**Task to complete:**
Search the records for lines with the word "active" and copy each match.

**Entries shown:**
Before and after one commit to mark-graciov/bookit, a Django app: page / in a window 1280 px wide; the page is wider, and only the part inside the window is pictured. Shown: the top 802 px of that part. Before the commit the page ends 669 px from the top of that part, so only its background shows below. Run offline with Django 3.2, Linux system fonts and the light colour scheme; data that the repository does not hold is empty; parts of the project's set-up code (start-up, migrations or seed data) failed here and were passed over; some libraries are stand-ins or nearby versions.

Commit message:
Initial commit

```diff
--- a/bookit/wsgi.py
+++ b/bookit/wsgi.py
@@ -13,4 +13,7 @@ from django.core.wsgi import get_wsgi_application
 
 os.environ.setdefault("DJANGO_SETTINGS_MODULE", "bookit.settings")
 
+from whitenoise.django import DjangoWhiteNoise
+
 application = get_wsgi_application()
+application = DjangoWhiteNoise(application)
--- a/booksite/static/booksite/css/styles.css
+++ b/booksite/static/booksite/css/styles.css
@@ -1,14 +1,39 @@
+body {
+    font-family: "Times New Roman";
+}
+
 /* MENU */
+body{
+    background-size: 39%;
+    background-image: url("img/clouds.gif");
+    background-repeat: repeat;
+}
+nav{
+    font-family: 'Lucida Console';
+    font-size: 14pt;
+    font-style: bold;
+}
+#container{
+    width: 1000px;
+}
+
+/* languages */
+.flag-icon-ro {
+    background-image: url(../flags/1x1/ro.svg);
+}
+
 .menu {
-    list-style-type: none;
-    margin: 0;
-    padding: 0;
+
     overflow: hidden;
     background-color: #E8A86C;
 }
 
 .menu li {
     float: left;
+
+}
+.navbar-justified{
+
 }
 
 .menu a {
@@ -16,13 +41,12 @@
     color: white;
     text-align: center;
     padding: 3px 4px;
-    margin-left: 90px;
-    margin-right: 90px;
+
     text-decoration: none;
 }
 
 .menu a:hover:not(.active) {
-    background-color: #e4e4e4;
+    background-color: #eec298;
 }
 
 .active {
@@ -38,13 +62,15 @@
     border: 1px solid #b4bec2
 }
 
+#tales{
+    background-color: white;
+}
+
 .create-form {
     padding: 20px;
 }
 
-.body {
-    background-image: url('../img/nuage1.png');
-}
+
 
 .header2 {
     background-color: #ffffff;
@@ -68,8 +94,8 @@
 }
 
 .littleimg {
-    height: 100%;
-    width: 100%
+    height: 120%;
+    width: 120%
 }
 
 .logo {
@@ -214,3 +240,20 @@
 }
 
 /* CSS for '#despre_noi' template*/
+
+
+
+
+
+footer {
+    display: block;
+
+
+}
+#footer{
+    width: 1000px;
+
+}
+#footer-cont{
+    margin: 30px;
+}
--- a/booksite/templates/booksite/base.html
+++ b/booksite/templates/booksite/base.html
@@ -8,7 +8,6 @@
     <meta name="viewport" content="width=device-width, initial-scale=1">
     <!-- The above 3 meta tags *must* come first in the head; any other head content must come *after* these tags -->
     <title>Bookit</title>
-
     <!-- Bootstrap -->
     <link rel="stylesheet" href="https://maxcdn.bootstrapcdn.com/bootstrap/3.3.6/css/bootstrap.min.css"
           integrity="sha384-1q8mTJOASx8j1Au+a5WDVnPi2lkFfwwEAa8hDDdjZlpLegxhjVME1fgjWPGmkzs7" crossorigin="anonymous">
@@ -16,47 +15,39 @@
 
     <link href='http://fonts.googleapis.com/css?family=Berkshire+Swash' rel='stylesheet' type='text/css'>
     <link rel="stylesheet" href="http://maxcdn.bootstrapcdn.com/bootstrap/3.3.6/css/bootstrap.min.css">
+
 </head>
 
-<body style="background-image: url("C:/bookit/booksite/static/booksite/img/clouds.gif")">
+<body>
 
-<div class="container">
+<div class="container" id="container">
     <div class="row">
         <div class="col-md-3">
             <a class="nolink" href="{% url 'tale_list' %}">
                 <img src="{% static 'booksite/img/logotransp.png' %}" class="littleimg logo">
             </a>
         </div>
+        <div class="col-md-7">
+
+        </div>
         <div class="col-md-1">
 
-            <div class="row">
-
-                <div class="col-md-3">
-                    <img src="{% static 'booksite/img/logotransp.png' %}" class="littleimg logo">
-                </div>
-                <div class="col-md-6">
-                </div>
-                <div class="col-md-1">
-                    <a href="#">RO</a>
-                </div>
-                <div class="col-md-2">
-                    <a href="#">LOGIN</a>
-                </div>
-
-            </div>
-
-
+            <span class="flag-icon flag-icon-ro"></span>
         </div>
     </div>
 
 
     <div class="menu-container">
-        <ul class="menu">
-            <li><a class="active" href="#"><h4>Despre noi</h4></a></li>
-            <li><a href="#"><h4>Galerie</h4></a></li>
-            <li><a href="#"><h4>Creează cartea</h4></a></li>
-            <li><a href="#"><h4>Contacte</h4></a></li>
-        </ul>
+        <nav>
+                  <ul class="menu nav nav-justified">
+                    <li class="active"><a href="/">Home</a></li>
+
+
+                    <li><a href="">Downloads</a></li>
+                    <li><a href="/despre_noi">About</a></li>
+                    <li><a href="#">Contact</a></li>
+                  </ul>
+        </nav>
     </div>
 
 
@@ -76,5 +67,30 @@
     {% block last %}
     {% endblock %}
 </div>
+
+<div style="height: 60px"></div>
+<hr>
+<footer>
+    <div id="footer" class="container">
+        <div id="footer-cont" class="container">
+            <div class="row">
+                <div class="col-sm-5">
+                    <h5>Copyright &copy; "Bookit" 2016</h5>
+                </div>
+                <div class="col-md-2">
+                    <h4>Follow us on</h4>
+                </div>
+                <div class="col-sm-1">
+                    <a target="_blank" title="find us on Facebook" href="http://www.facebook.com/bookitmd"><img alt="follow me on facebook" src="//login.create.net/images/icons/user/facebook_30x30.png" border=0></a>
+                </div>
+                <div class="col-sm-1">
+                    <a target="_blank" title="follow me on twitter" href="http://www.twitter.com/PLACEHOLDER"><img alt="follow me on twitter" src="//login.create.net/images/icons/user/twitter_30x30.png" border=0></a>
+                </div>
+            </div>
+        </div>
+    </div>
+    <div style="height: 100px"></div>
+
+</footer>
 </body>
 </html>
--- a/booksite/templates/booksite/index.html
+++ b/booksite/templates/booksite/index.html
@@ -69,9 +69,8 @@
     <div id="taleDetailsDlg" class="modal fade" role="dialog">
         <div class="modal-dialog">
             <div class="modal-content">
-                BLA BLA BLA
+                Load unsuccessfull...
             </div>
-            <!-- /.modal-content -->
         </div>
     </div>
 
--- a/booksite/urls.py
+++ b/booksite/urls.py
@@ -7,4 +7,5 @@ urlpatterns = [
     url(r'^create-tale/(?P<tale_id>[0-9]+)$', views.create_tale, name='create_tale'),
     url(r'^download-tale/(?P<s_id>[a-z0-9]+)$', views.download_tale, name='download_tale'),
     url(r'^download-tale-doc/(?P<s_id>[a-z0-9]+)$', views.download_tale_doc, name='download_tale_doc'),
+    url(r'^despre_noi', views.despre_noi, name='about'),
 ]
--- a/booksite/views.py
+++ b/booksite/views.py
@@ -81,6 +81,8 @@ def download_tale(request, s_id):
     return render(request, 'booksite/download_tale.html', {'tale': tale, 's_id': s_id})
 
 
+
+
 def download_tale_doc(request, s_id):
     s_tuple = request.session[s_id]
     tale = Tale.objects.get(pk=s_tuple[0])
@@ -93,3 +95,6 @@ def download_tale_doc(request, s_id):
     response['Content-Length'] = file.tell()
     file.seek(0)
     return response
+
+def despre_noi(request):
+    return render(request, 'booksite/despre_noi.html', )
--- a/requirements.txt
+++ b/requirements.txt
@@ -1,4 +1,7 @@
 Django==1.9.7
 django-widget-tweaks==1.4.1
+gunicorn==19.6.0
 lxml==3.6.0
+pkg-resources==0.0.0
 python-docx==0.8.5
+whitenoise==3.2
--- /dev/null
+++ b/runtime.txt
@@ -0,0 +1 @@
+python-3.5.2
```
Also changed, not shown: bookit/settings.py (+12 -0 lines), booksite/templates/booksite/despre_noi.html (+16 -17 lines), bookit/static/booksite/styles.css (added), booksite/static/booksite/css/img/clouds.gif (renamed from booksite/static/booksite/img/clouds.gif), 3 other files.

**Answer to the exercise:**
 .menu a:hover:not(.active) {
 .active {
-            <li><a class="active" href="#"><h4>Despre noi</h4></a></li>
+                    <li class="active"><a href="/">Home</a></li>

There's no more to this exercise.